Also found in Coudal’s collection is a site that has compiled all the fonts that Kubrick, a noted typography enthusiast, used in his movies. We’ve posted a couple. He liked Futura and Gothic a lot, apparently. The title card for The Shining was designed by Saul Bass.
And on this site, some genius has created sweaters, ski masks, and doormats from that odd, geometric carpet pattern from The Shining. Pre-orders have sadly closed, but hopefully they’ll start selling them again. I want the cardigan.
And then there’s this behind-the-scenes shot of the director and Sue Lyon on the set of Lolita accompanied by a quote from Kubrick about the actress.

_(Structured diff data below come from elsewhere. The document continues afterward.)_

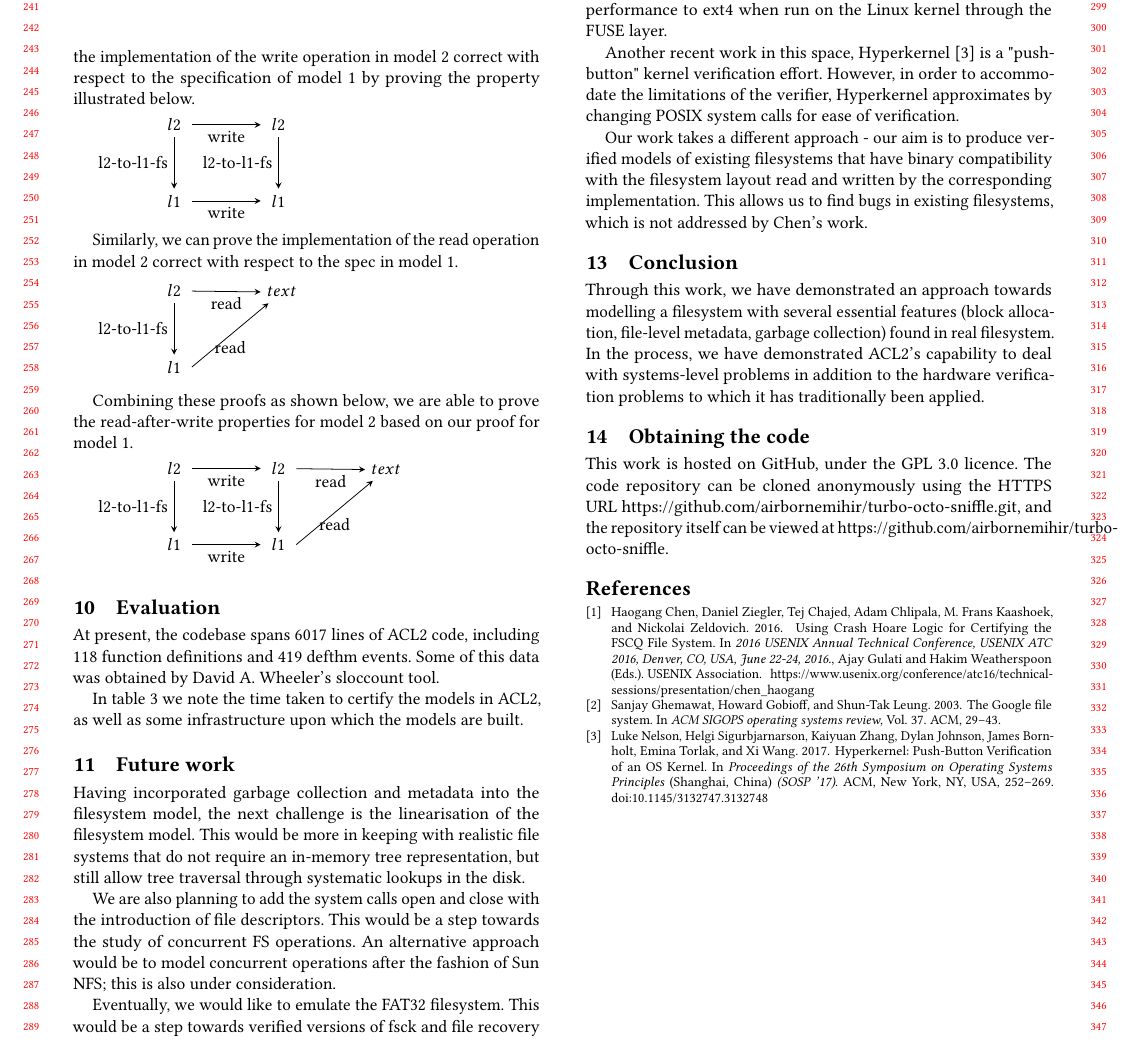
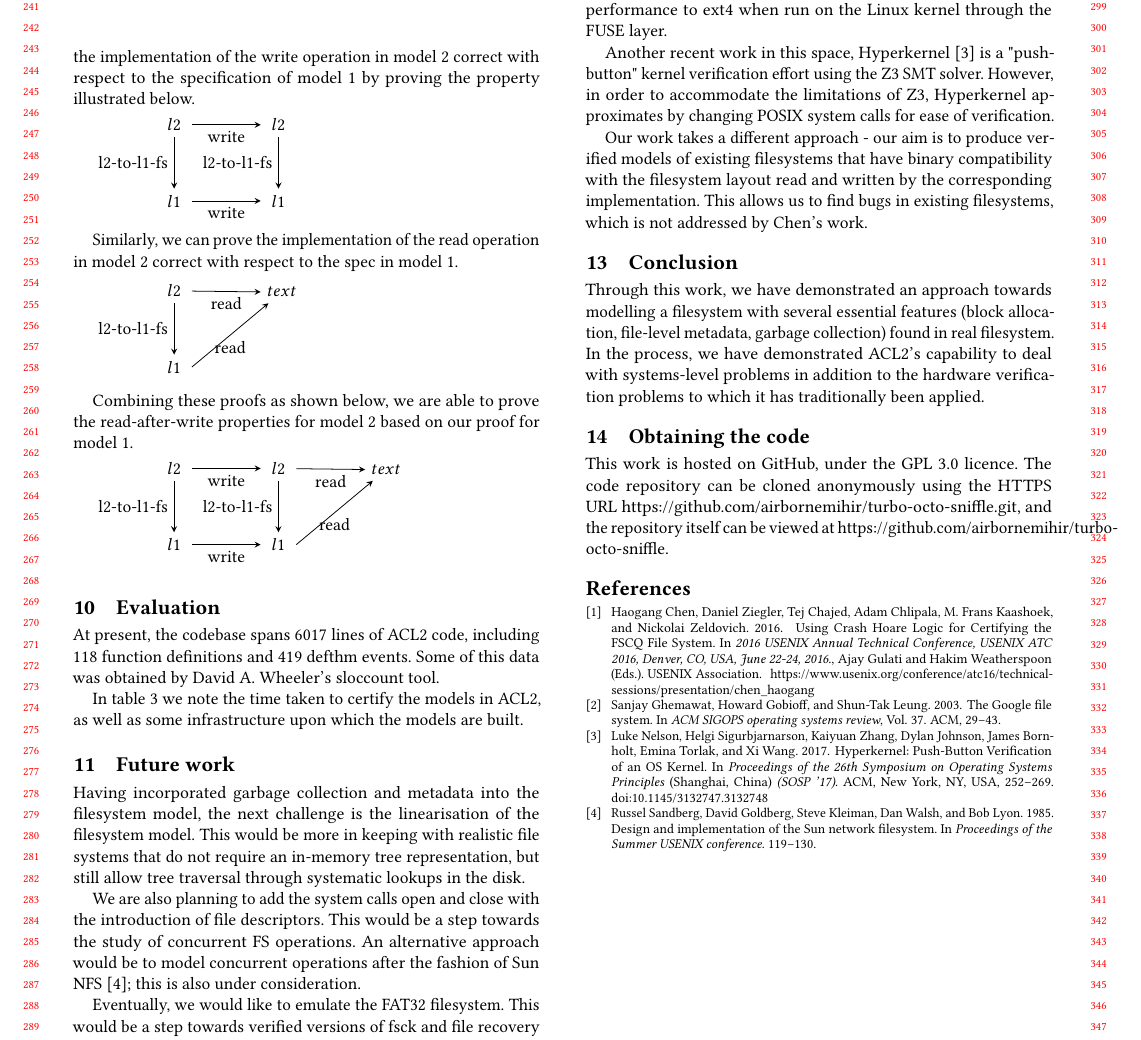
Before and after one commit to airbornemihir/a-verified-fs, a LaTeX paper (papers/cs380l-report.tex, which reads papers/cs380l-report.bib): part of page 3 of 3, cut so that both start at the same text. Compiled offline with pdfLaTeX.

Commit message:
Cite NFS

```diff
--- a/papers/cs380l-report.bib
+++ b/papers/cs380l-report.bib
@@ -63,3 +63,11 @@ year={1996}}
  publisher = {ACM},
  address = {New York, NY, USA},
 }
+
+@inproceedings{sandberg1985design,
+  title={Design and implementation of the Sun network filesystem},
+  author={Sandberg, Russel and Goldberg, David and Kleiman, Steve and Walsh, Dan and Lyon, Bob},
+  booktitle={Proceedings of the Summer USENIX conference},
+  pages={119--130},
+  year={1985}
+}
--- a/papers/cs380l-report.tex
+++ b/papers/cs380l-report.tex
@@ -312,8 +312,8 @@ lookups in the disk.
 We are also planning to add the system calls open and close with the
 introduction of file descriptors. This would be a step towards the
 study of concurrent FS operations. An alternative approach would be to
-model concurrent operations after the fashion of Sun NFS; this is also
-under consideration.
+model concurrent operations after the fashion of Sun NFS
+\cite{sandberg1985design}; this is also under consideration.
 
 Eventually, we would like to emulate the FAT32 filesystem. This would
 be a step towards verified versions of fsck and file recovery tools,
@@ -329,9 +329,9 @@ through the FUSE layer.
 
 Another recent work in this space, Hyperkernel
 \cite{Nelson:2017:HPV:3132747.3132748} is a "push-button" kernel verification
-effort. However, in order to accommodate the limitations of the
-verifier, Hyperkernel approximates by changing POSIX system calls for
-ease of verification.
+effort using the Z3 SMT solver. However, in order to accommodate the
+limitations of Z3, Hyperkernel approximates by changing POSIX system
+calls for ease of verification.
 
 Our work takes a different approach - our aim is to produce verified
 models of existing filesystems that have binary compatibility with the
```
Also changed, not shown: papers/cs380l-report.pdf.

“From the first, she was interesting to watch—even in the way she walked in for her interview, casually sat down, walked out. She was cool and non-giggly. She was enigmatic without being dull. She could keep people guessing about how much Lolita knew about life.”
And speaking of photos, here’s a few pictures Kubrick took of the New York subway system back in 1946 for Look magazine. Compare these photos to his earliest movies like Fear and Desire and Killer’s Kiss. Both his early flicks and these pictures have the same gritty immediacy.
There is much, much more there at the Coudal Partners to keep any film nerd and Kubrick maven occupied. Check it out.
Jonathan Crow is a Los Angeles-based writer and filmmaker whose work has appeared in Yahoo!, The Hollywood Reporter, and other publications. You can follow him at @jonccrow.